Yes, you can receive Social Security disability benefits if you have been diagnosed with a terminal illness and you meet the requirements of the Social Security disability program. In fact, your application for benefits may be expedited through the Social Security Administration’s terminal illness program known as TERI.
Are You Eligible for TERI?
According to the Social Security Administration, you may be eligible for TERI if you are diagnosed with “a medical condition that is untreatable and expected to result in death.” Some conditions, such as amyotrophic lateral sclerosis (ALS), may automatically classify your application as a TERI case. Other conditions that are often added to the TERI program include some forms of cancer, chronic heart failure, fatal genetic issues in newborns, and those on life-sustaining devices such as a ventilator.
You may claim that you have such a condition in your Social Security disability application, or the Disability Determination Services (DDS) may identify your application as a TERI case based on the content of your application.
DDS is not required to tell you that your case is being considered as a TERI case and is specifically instructed by the Social Security Administration not to use the word terminal in anything that is made available to you.
Who Makes Sure TERI Cases Are Expedited?
That is the responsibility of DDS management and the Social Security Administration’s field offices.
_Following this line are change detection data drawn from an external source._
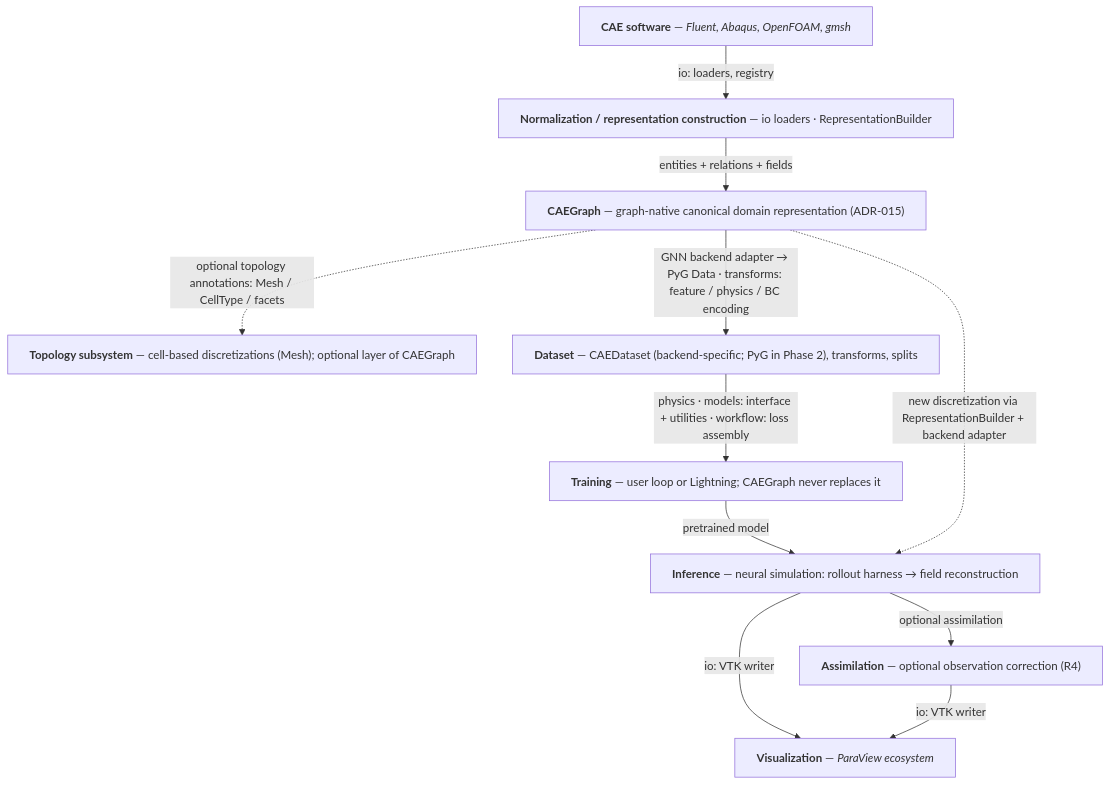
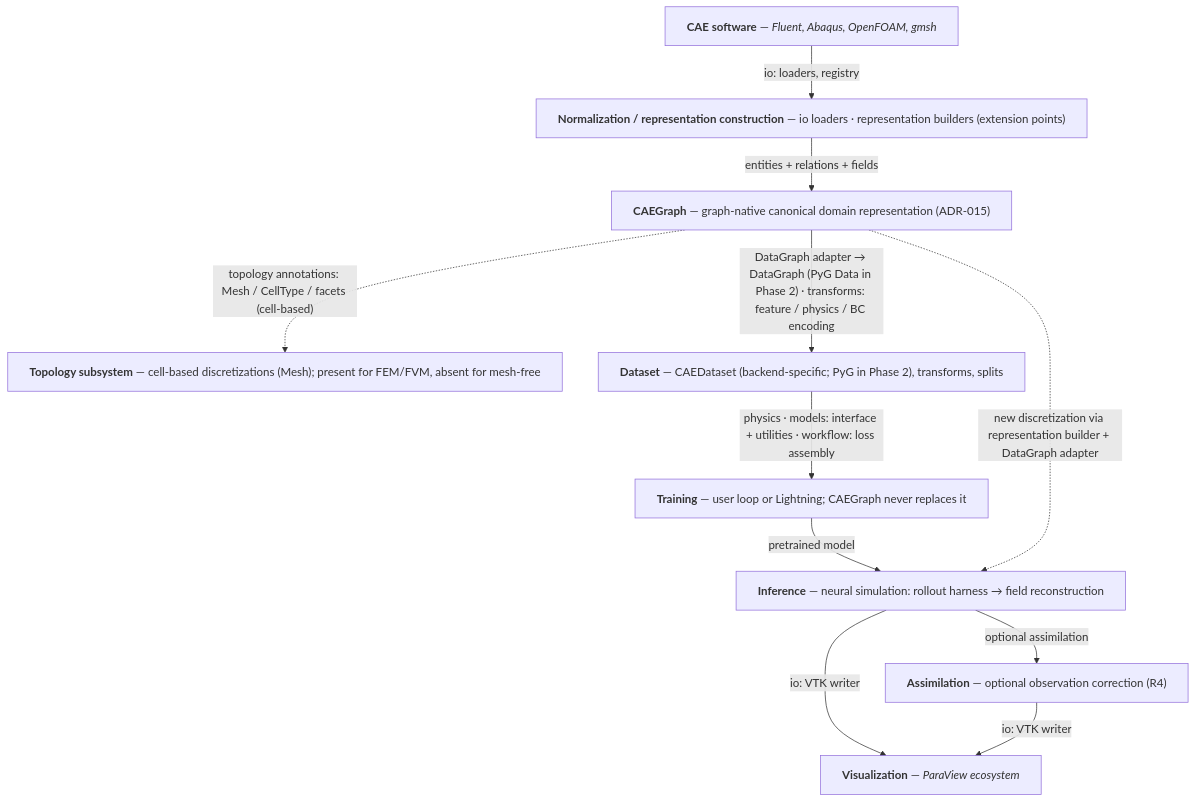
One commit to XYChouMian/caegraph changed the first of 4 diagrams in architecture/ARCHITECTURE.md. Above: the diagram before and after it, drawn with Mermaid. The commit also changed other lines of this file and 17 other files, not shown here.

````diff
--- a/architecture/ARCHITECTURE.md
+++ b/architecture/ARCHITECTURE.md
@@ -18,27 +20,27 @@
 ```mermaid
 flowchart TD
     classDef nowrap white-space:nowrap
 
     A["<b>CAE software</b> — <i>Fluent, Abaqus, OpenFOAM, gmsh</i>"]
-    B["<b>Normalization / representation construction</b> — io loaders · RepresentationBuilder"]
+    B["<b>Normalization / representation construction</b> — io loaders · representation builders (extension points)"]
     C["<b>CAEGraph</b> — graph-native canonical domain representation (ADR-015)"]
-    T["<b>Topology subsystem</b> — cell-based discretizations (Mesh); optional layer of CAEGraph"]
+    T["<b>Topology subsystem</b> — cell-based discretizations (Mesh); present for FEM/FVM, absent for mesh-free"]
     D["<b>Dataset</b> — CAEDataset (backend-specific; PyG in Phase 2), transforms, splits"]
     E["<b>Training</b> — user loop or Lightning; CAEGraph never replaces it"]
     F["<b>Inference</b> — neural simulation: rollout harness → field reconstruction"]
     G["<b>Assimilation</b> — optional observation correction (R4)"]
     H["<b>Visualization</b> — <i>ParaView ecosystem</i>"]
 
     A -->|"io: loaders, registry"| B
     B -->|"entities + relations + fields"| C
-    C -->|"GNN backend adapter → PyG Data · transforms: feature / physics / BC encoding"| D
+    C -->|"DataGraph adapter → DataGraph (PyG Data in Phase 2) · transforms: feature / physics / BC encoding"| D
     D -->|"physics · models: interface + utilities · workflow: loss assembly"| E
     E -->|"pretrained model"| F
-    C -.->|"new discretization via RepresentationBuilder + backend adapter"| F
-    C -.->|"optional topology annotations: Mesh / CellType / facets"| T
+    C -.->|"new discretization via representation builder + DataGraph adapter"| F
+    C -.->|"topology annotations: Mesh / CellType / facets (cell-based)"| T
     F -->|"io: VTK writer"| H
     F -->|"optional assimilation"| G
     G -->|"io: VTK writer"| H
 
     class A,B,C,D,E,F,G,H,T nowrap
 ```
````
DDS management is supposed to follow up on a TERI case every 10 days until an eligibility determination is made. If a determination is not made within 30 days, the field office should become involved.
If you are suffering from a terminal illness and you qualify for Social Security disability, you have the right to have your application expedited and to start receiving benefits as soon as possible. An experienced Social Security disability lawyer can help you get the benefits you deserve. Please contact us today to learn more.
by Carl M. Weisbrod Managing Partner of Morgan & Weisbrod, Board Certified in Social Security Disability Law